───── Information provided ─────
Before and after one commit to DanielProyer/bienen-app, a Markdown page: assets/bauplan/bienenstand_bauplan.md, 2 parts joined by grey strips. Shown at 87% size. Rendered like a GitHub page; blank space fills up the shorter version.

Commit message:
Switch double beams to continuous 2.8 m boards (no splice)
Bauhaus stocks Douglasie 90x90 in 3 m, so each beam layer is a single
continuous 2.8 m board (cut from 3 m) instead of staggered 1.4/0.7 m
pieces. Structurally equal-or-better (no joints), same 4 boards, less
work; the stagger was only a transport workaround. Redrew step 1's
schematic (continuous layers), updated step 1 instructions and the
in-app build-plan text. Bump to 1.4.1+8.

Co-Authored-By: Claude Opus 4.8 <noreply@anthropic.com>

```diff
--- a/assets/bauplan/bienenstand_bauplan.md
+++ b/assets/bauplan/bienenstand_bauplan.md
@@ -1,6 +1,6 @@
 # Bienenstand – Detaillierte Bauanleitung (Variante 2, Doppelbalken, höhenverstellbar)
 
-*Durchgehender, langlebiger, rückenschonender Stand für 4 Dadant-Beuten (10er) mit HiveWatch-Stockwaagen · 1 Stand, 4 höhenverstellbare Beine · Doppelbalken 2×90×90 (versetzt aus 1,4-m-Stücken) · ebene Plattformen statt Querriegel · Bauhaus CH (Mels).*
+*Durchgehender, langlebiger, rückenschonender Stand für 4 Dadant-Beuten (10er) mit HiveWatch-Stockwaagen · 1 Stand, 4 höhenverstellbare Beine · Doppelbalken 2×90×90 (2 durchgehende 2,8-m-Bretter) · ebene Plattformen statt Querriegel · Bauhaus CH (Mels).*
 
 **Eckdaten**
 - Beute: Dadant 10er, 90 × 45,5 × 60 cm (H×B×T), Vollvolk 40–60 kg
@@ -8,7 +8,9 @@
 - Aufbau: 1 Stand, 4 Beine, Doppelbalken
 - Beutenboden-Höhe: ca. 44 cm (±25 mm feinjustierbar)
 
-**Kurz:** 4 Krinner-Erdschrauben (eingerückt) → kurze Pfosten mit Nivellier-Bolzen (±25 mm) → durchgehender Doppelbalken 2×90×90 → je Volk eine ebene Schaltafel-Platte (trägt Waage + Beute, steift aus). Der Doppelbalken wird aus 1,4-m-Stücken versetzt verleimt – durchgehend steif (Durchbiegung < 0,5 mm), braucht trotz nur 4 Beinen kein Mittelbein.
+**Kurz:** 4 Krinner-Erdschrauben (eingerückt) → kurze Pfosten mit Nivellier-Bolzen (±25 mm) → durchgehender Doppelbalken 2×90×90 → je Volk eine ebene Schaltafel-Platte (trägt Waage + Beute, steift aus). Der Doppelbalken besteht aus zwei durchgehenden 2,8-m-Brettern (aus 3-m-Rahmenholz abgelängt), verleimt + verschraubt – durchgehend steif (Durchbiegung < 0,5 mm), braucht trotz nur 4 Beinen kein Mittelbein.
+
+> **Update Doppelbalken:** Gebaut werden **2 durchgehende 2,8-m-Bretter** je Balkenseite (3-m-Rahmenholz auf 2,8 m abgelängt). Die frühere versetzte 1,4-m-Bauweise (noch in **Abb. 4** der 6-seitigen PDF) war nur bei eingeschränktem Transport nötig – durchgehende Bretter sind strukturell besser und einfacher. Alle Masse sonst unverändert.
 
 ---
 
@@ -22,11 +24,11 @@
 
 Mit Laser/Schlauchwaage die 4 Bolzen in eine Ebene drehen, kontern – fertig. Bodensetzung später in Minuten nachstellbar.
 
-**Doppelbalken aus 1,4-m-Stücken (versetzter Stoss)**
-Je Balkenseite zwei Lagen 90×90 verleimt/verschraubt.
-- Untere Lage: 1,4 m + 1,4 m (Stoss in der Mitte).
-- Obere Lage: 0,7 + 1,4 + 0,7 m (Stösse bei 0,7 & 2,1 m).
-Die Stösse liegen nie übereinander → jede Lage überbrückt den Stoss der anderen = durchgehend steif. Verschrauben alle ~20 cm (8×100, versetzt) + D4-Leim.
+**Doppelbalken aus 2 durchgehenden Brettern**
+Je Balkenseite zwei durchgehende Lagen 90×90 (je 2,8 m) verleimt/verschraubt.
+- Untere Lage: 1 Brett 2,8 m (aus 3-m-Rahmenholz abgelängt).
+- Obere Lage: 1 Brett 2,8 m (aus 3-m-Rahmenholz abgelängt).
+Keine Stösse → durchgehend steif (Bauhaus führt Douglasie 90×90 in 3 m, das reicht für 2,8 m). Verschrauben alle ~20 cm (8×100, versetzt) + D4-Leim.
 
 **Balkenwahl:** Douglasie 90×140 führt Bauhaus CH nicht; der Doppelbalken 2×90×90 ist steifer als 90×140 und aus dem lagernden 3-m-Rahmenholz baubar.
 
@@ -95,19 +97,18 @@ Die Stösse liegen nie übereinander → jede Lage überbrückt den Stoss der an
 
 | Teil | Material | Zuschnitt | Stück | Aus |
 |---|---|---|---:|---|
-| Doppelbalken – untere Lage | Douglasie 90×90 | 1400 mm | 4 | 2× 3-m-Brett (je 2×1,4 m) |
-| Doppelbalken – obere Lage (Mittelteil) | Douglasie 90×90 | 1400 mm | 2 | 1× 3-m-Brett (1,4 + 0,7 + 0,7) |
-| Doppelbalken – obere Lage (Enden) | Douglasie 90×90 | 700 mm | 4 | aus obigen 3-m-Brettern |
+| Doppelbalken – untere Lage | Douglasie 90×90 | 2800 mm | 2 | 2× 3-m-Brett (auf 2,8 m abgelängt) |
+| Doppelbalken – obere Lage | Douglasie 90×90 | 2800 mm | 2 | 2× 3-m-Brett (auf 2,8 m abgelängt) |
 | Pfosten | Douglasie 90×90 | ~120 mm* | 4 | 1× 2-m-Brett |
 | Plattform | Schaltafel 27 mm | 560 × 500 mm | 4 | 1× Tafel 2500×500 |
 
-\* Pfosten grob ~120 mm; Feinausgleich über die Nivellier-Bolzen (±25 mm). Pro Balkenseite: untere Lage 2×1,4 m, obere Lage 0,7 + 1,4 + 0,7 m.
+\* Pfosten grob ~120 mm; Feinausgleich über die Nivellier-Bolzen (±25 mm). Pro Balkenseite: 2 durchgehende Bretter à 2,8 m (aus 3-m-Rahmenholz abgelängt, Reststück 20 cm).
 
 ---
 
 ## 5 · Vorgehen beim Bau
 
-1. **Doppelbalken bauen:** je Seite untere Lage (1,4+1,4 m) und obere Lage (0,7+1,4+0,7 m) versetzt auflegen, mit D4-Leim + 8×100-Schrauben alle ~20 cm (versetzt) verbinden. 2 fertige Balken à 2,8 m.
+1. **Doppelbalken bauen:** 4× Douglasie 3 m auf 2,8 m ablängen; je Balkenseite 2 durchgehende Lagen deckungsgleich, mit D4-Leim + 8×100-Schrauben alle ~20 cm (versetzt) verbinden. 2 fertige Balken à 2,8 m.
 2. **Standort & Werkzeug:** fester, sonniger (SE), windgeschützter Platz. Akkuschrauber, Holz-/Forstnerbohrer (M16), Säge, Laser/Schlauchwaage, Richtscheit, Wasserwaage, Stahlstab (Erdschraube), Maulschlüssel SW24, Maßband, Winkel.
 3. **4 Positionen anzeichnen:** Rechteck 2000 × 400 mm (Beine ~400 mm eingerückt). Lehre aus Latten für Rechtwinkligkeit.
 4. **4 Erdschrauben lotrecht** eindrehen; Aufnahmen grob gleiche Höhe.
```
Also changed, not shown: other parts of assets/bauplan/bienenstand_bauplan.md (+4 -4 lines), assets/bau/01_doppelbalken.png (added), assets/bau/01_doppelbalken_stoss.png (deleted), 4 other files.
─────
Say every entry again, exactly as it reads.

Before and after one commit to DanielProyer/bienen-app, a Markdown page: assets/bauplan/bienenstand_bauplan.md, 2 parts joined by grey strips. Shown at 87% size. Rendered like a GitHub page; blank space fills up the shorter version.

Commit message:
Switch double beams to continuous 2.8 m boards (no splice)
Bauhaus stocks Douglasie 90x90 in 3 m, so each beam layer is a single
continuous 2.8 m board (cut from 3 m) instead of staggered 1.4/0.7 m
pieces. Structurally equal-or-better (no joints), same 4 boards, less
work; the stagger was only a transport workaround. Redrew step 1's
schematic (continuous layers), updated step 1 instructions and the
in-app build-plan text. Bump to 1.4.1+8.

Co-Authored-By: Claude Opus 4.8 <noreply@anthropic.com>

```diff
--- a/assets/bauplan/bienenstand_bauplan.md
+++ b/assets/bauplan/bienenstand_bauplan.md
@@ -1,6 +1,6 @@
 # Bienenstand – Detaillierte Bauanleitung (Variante 2, Doppelbalken, höhenverstellbar)
 
-*Durchgehender, langlebiger, rückenschonender Stand für 4 Dadant-Beuten (10er) mit HiveWatch-Stockwaagen · 1 Stand, 4 höhenverstellbare Beine · Doppelbalken 2×90×90 (versetzt aus 1,4-m-Stücken) · ebene Plattformen statt Querriegel · Bauhaus CH (Mels).*
+*Durchgehender, langlebiger, rückenschonender Stand für 4 Dadant-Beuten (10er) mit HiveWatch-Stockwaagen · 1 Stand, 4 höhenverstellbare Beine · Doppelbalken 2×90×90 (2 durchgehende 2,8-m-Bretter) · ebene Plattformen statt Querriegel · Bauhaus CH (Mels).*
 
 **Eckdaten**
 - Beute: Dadant 10er, 90 × 45,5 × 60 cm (H×B×T), Vollvolk 40–60 kg
@@ -8,7 +8,9 @@
 - Aufbau: 1 Stand, 4 Beine, Doppelbalken
 - Beutenboden-Höhe: ca. 44 cm (±25 mm feinjustierbar)
 
-**Kurz:** 4 Krinner-Erdschrauben (eingerückt) → kurze Pfosten mit Nivellier-Bolzen (±25 mm) → durchgehender Doppelbalken 2×90×90 → je Volk eine ebene Schaltafel-Platte (trägt Waage + Beute, steift aus). Der Doppelbalken wird aus 1,4-m-Stücken versetzt verleimt – durchgehend steif (Durchbiegung < 0,5 mm), braucht trotz nur 4 Beinen kein Mittelbein.
+**Kurz:** 4 Krinner-Erdschrauben (eingerückt) → kurze Pfosten mit Nivellier-Bolzen (±25 mm) → durchgehender Doppelbalken 2×90×90 → je Volk eine ebene Schaltafel-Platte (trägt Waage + Beute, steift aus). Der Doppelbalken besteht aus zwei durchgehenden 2,8-m-Brettern (aus 3-m-Rahmenholz abgelängt), verleimt + verschraubt – durchgehend steif (Durchbiegung < 0,5 mm), braucht trotz nur 4 Beinen kein Mittelbein.
+
+> **Update Doppelbalken:** Gebaut werden **2 durchgehende 2,8-m-Bretter** je Balkenseite (3-m-Rahmenholz auf 2,8 m abgelängt). Die frühere versetzte 1,4-m-Bauweise (noch in **Abb. 4** der 6-seitigen PDF) war nur bei eingeschränktem Transport nötig – durchgehende Bretter sind strukturell besser und einfacher. Alle Masse sonst unverändert.
 
 ---
 
@@ -22,11 +24,11 @@
 
 Mit Laser/Schlauchwaage die 4 Bolzen in eine Ebene drehen, kontern – fertig. Bodensetzung später in Minuten nachstellbar.
 
-**Doppelbalken aus 1,4-m-Stücken (versetzter Stoss)**
-Je Balkenseite zwei Lagen 90×90 verleimt/verschraubt.
-- Untere Lage: 1,4 m + 1,4 m (Stoss in der Mitte).
-- Obere Lage: 0,7 + 1,4 + 0,7 m (Stösse bei 0,7 & 2,1 m).
-Die Stösse liegen nie übereinander → jede Lage überbrückt den Stoss der anderen = durchgehend steif. Verschrauben alle ~20 cm (8×100, versetzt) + D4-Leim.
+**Doppelbalken aus 2 durchgehenden Brettern**
+Je Balkenseite zwei durchgehende Lagen 90×90 (je 2,8 m) verleimt/verschraubt.
+- Untere Lage: 1 Brett 2,8 m (aus 3-m-Rahmenholz abgelängt).
+- Obere Lage: 1 Brett 2,8 m (aus 3-m-Rahmenholz abgelängt).
+Keine Stösse → durchgehend steif (Bauhaus führt Douglasie 90×90 in 3 m, das reicht für 2,8 m). Verschrauben alle ~20 cm (8×100, versetzt) + D4-Leim.
 
 **Balkenwahl:** Douglasie 90×140 führt Bauhaus CH nicht; der Doppelbalken 2×90×90 ist steifer als 90×140 und aus dem lagernden 3-m-Rahmenholz baubar.
 
@@ -95,19 +97,18 @@ Die Stösse liegen nie übereinander → jede Lage überbrückt den Stoss der an
 
 | Teil | Material | Zuschnitt | Stück | Aus |
 |---|---|---|---:|---|
-| Doppelbalken – untere Lage | Douglasie 90×90 | 1400 mm | 4 | 2× 3-m-Brett (je 2×1,4 m) |
-| Doppelbalken – obere Lage (Mittelteil) | Douglasie 90×90 | 1400 mm | 2 | 1× 3-m-Brett (1,4 + 0,7 + 0,7) |
-| Doppelbalken – obere Lage (Enden) | Douglasie 90×90 | 700 mm | 4 | aus obigen 3-m-Brettern |
+| Doppelbalken – untere Lage | Douglasie 90×90 | 2800 mm | 2 | 2× 3-m-Brett (auf 2,8 m abgelängt) |
+| Doppelbalken – obere Lage | Douglasie 90×90 | 2800 mm | 2 | 2× 3-m-Brett (auf 2,8 m abgelängt) |
 | Pfosten | Douglasie 90×90 | ~120 mm* | 4 | 1× 2-m-Brett |
 | Plattform | Schaltafel 27 mm | 560 × 500 mm | 4 | 1× Tafel 2500×500 |
 
-\* Pfosten grob ~120 mm; Feinausgleich über die Nivellier-Bolzen (±25 mm). Pro Balkenseite: untere Lage 2×1,4 m, obere Lage 0,7 + 1,4 + 0,7 m.
+\* Pfosten grob ~120 mm; Feinausgleich über die Nivellier-Bolzen (±25 mm). Pro Balkenseite: 2 durchgehende Bretter à 2,8 m (aus 3-m-Rahmenholz abgelängt, Reststück 20 cm).
 
 ---
 
 ## 5 · Vorgehen beim Bau
 
-1. **Doppelbalken bauen:** je Seite untere Lage (1,4+1,4 m) und obere Lage (0,7+1,4+0,7 m) versetzt auflegen, mit D4-Leim + 8×100-Schrauben alle ~20 cm (versetzt) verbinden. 2 fertige Balken à 2,8 m.
+1. **Doppelbalken bauen:** 4× Douglasie 3 m auf 2,8 m ablängen; je Balkenseite 2 durchgehende Lagen deckungsgleich, mit D4-Leim + 8×100-Schrauben alle ~20 cm (versetzt) verbinden. 2 fertige Balken à 2,8 m.
 2. **Standort & Werkzeug:** fester, sonniger (SE), windgeschützter Platz. Akkuschrauber, Holz-/Forstnerbohrer (M16), Säge, Laser/Schlauchwaage, Richtscheit, Wasserwaage, Stahlstab (Erdschraube), Maulschlüssel SW24, Maßband, Winkel.
 3. **4 Positionen anzeichnen:** Rechteck 2000 × 400 mm (Beine ~400 mm eingerückt). Lehre aus Latten für Rechtwinkligkeit.
 4. **4 Erdschrauben lotrecht** eindrehen; Aufnahmen grob gleiche Höhe.
```
Also changed, not shown: other parts of assets/bauplan/bienenstand_bauplan.md (+4 -4 lines), assets/bau/01_doppelbalken.png (added), assets/bau/01_doppelbalken_stoss.png (deleted), 4 other files.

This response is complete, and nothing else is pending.